**What to work on:**
Take the listing below and output it exactly, with no images.

• • • • • • •

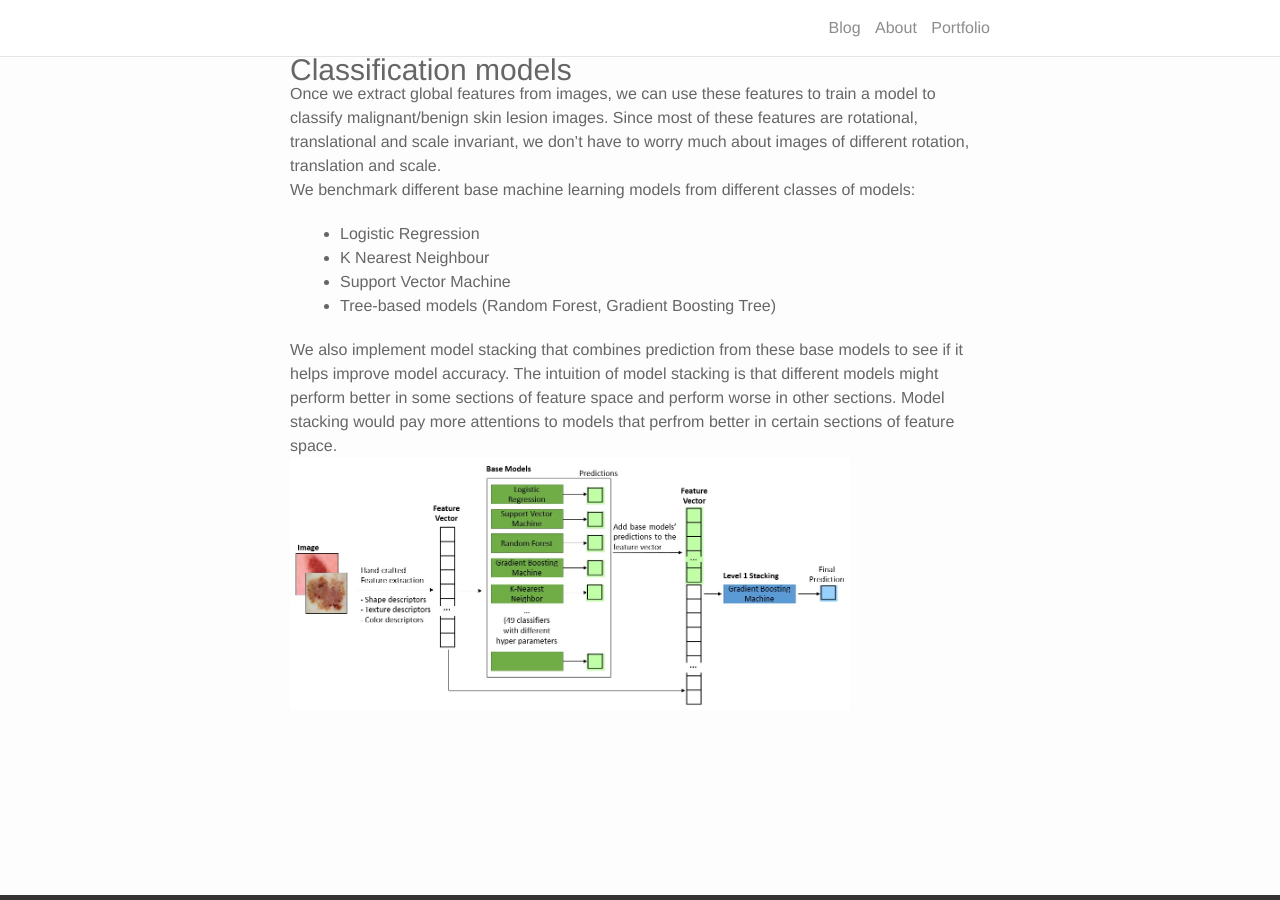
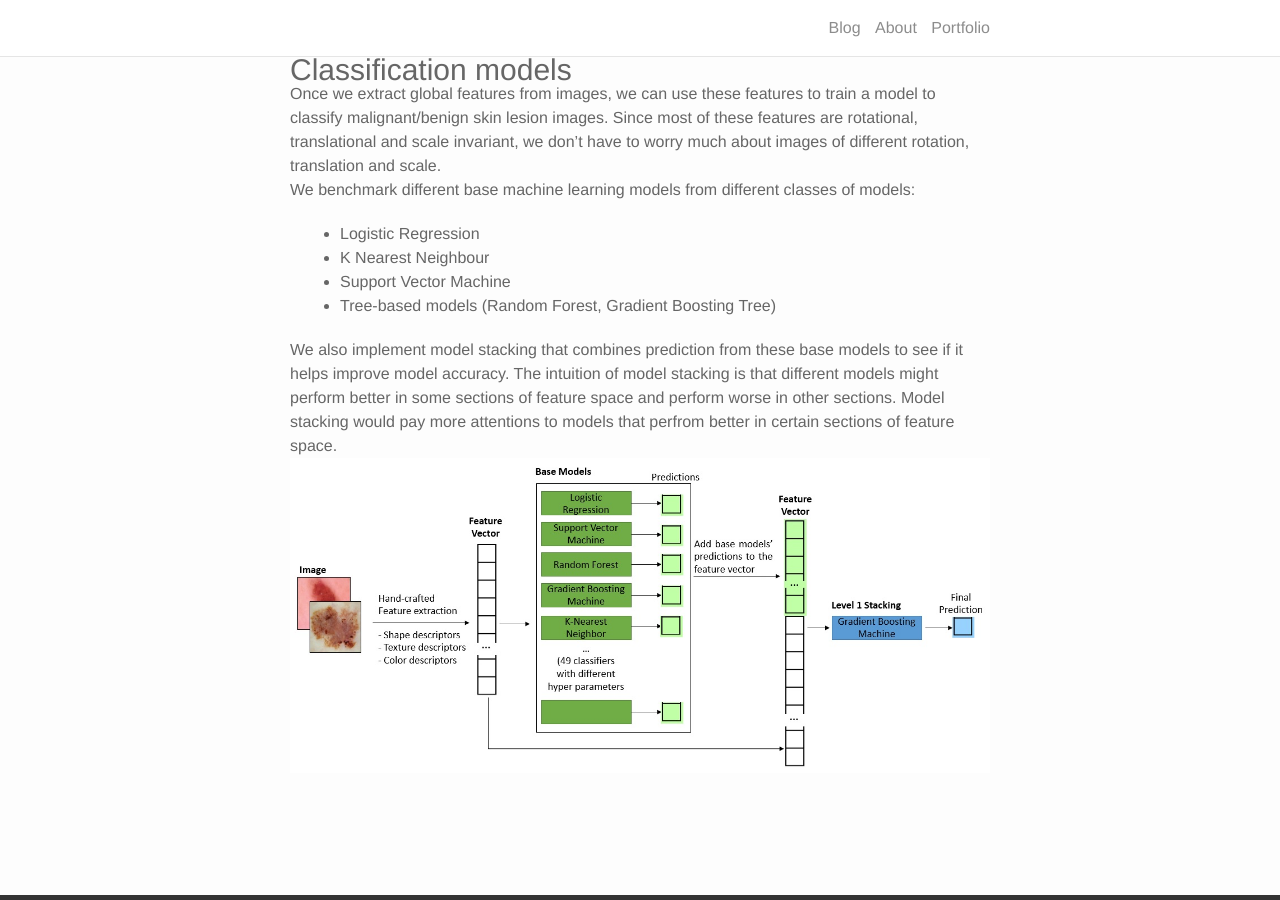
Before and after one commit to emeryanalytics/blog, a Jekyll site: the page built from _posts/2019-10-19-skin_lesion_classification_part_1.markdown, in a window 1280 px wide and 900 px high, scrolled down 1398 px. Built offline with Jekyll 4.4.1, drawn with Linux system fonts in a browser that asks for light colours; nearby versions of some CDN libraries.

Commit message:
Format post

```diff
--- a/_posts/2019-10-19-skin_lesion_classification_part_1.markdown
+++ b/_posts/2019-10-19-skin_lesion_classification_part_1.markdown
@@ -51,4 +51,4 @@ We benchmark different base machine learning models from different classes of mo
 * Tree-based models (Random Forest, Gradient Boosting Tree)
 
 We also implement model stacking that combines prediction from these base models to see if it helps improve model accuracy. The intuition of model stacking is that different models might perform better in some sections of feature space and perform worse in other sections. Model stacking would pay more attentions to models that perfrom better in certain sections of feature space.<br/>
-<img src="{{ site.baseurl }}/img/skin_lesion_stacking_model.jpg" alt="" width="80%"><br/>
+<img src="{{ site.baseurl }}/img/skin_lesion_stacking_model.jpg" alt="" width="100%"><br/>
```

• • • • • • •

**Answer:**
Before and after one commit to emeryanalytics/blog, a Jekyll site: the page built from _posts/2019-10-19-skin_lesion_classification_part_1.markdown, in a window 1280 px wide and 900 px high, scrolled down 1398 px. Built offline with Jekyll 4.4.1, drawn with Linux system fonts in a browser that asks for light colours; nearby versions of some CDN libraries.

Commit message:
Format post

```diff
--- a/_posts/2019-10-19-skin_lesion_classification_part_1.markdown
+++ b/_posts/2019-10-19-skin_lesion_classification_part_1.markdown
@@ -51,4 +51,4 @@ We benchmark different base machine learning models from different classes of mo
 * Tree-based models (Random Forest, Gradient Boosting Tree)
 
 We also implement model stacking that combines prediction from these base models to see if it helps improve model accuracy. The intuition of model stacking is that different models might perform better in some sections of feature space and perform worse in other sections. Model stacking would pay more attentions to models that perfrom better in certain sections of feature space.<br/>
-<img src="{{ site.baseurl }}/img/skin_lesion_stacking_model.jpg" alt="" width="80%"><br/>
+<img src="{{ site.baseurl }}/img/skin_lesion_stacking_model.jpg" alt="" width="100%"><br/>
```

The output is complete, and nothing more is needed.